  • Eat good fats. It is a common misconception that people with diabetes should not eat fat. It is important to remember that the body needs fat to function. When adjusting your parent’s diet to help them manage their diabetes, choose heart-healthy fats. Unsaturated fats help to regulate cholesterol, protect the heart, and promote sustained energy. Focus on fats from plant sources such as olive, canola, walnut, pecan, almond, and avocado oils.


Staring home care can be one of the most effective and beneficial choices that you can make for your aging parent as they deal with diabetes. This disease has far-reaching implications for your senior’s life and lifestyle, and getting the appropriate level of care, support, assistance, and encouragement is essential to them being able to manage the condition in the way that is right for them. An in-home senior care services provider can be with your aging parent on a customized schedule to ensure that they get all of the services that they need, but that they are also able to enjoy as much independence and autonomy as possible throughout their later years. When it comes to helping them manage their diabetes, this care provider can support healthy food choices, plan activities that keep your parent active and engaged, and provide valuable reminders that will help your parent remain compliant with their doctor’s guidelines and recommendations so that they can get the most benefit from their medications and other treatments.

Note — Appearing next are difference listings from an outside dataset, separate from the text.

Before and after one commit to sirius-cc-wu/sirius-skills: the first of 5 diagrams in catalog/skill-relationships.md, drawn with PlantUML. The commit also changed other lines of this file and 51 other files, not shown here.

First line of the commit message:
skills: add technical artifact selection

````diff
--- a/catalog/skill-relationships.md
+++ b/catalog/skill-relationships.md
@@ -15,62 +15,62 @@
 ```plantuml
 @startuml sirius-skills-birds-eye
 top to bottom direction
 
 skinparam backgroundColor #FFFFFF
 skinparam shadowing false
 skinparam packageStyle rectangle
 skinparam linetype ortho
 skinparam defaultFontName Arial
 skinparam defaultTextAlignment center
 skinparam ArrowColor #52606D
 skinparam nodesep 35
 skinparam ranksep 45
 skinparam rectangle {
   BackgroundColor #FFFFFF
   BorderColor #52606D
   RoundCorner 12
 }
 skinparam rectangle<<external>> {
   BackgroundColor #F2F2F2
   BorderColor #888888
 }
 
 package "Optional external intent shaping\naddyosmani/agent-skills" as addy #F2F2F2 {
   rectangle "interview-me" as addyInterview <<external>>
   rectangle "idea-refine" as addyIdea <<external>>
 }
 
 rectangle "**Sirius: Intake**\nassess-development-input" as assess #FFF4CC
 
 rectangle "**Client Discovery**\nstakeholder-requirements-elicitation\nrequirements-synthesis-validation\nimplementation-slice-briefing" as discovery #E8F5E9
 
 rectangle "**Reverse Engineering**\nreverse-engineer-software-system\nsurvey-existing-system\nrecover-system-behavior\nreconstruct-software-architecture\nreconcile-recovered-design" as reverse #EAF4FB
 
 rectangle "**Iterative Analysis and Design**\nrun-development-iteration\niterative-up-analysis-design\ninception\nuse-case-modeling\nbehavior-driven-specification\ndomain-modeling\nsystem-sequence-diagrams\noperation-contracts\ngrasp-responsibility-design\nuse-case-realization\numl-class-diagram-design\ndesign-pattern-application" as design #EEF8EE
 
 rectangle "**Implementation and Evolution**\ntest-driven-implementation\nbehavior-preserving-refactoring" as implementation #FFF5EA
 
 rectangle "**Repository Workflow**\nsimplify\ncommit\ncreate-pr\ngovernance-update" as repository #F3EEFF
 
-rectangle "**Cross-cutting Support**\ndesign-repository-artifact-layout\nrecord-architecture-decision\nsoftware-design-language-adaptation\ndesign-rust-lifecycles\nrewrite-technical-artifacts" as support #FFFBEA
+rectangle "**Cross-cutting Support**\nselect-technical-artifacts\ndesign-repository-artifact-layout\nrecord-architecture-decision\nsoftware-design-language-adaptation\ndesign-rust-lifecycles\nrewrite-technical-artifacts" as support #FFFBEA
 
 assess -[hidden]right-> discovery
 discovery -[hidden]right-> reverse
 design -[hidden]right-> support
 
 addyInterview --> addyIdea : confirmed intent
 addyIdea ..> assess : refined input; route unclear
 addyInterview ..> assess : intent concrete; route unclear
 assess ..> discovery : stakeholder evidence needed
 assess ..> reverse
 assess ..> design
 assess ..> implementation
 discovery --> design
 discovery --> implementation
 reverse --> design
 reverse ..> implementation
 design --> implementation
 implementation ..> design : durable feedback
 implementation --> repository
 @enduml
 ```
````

If you or an aging loved one are considering HOME CARE IN POTOMAC, MD, please call the friendly staff at Philia Care today at 202-607-2525.

Philia’s Parents Night Out!

Home Care in Potomac MDHome-Care-in-Potomac-MD

Philia is having it’s second parent’s night out event! We are going to be doing this on a bi-monthly basis. Located at the Philia office on: 4420 Connecticut Avenue NW, Washington DC 20008.

This will be a GREAT time for kids!!  Arts & Crafts, Movies, Story time. Pizza, snack. Planned by and cared for by PHILIA NANNIES & TEACHERS!!  Small & cozy size. A guaranteed good time. A DATE NIGHT for you!

Email: or call: (202) 607-2526 to register now!

Have your kids join us for the next Parent’s Night Out!!!  It will be held on Friday, August 26th from 5:30-9:30 at Philia, with the them “Under The Sea”.  Your children are sure to have a blast while you get some alone time with your partner.

If you or an aging loved one are considering HOME CARE IN POTOMAC, MD, please call the friendly staff at Philia Care today at 202-607-2525.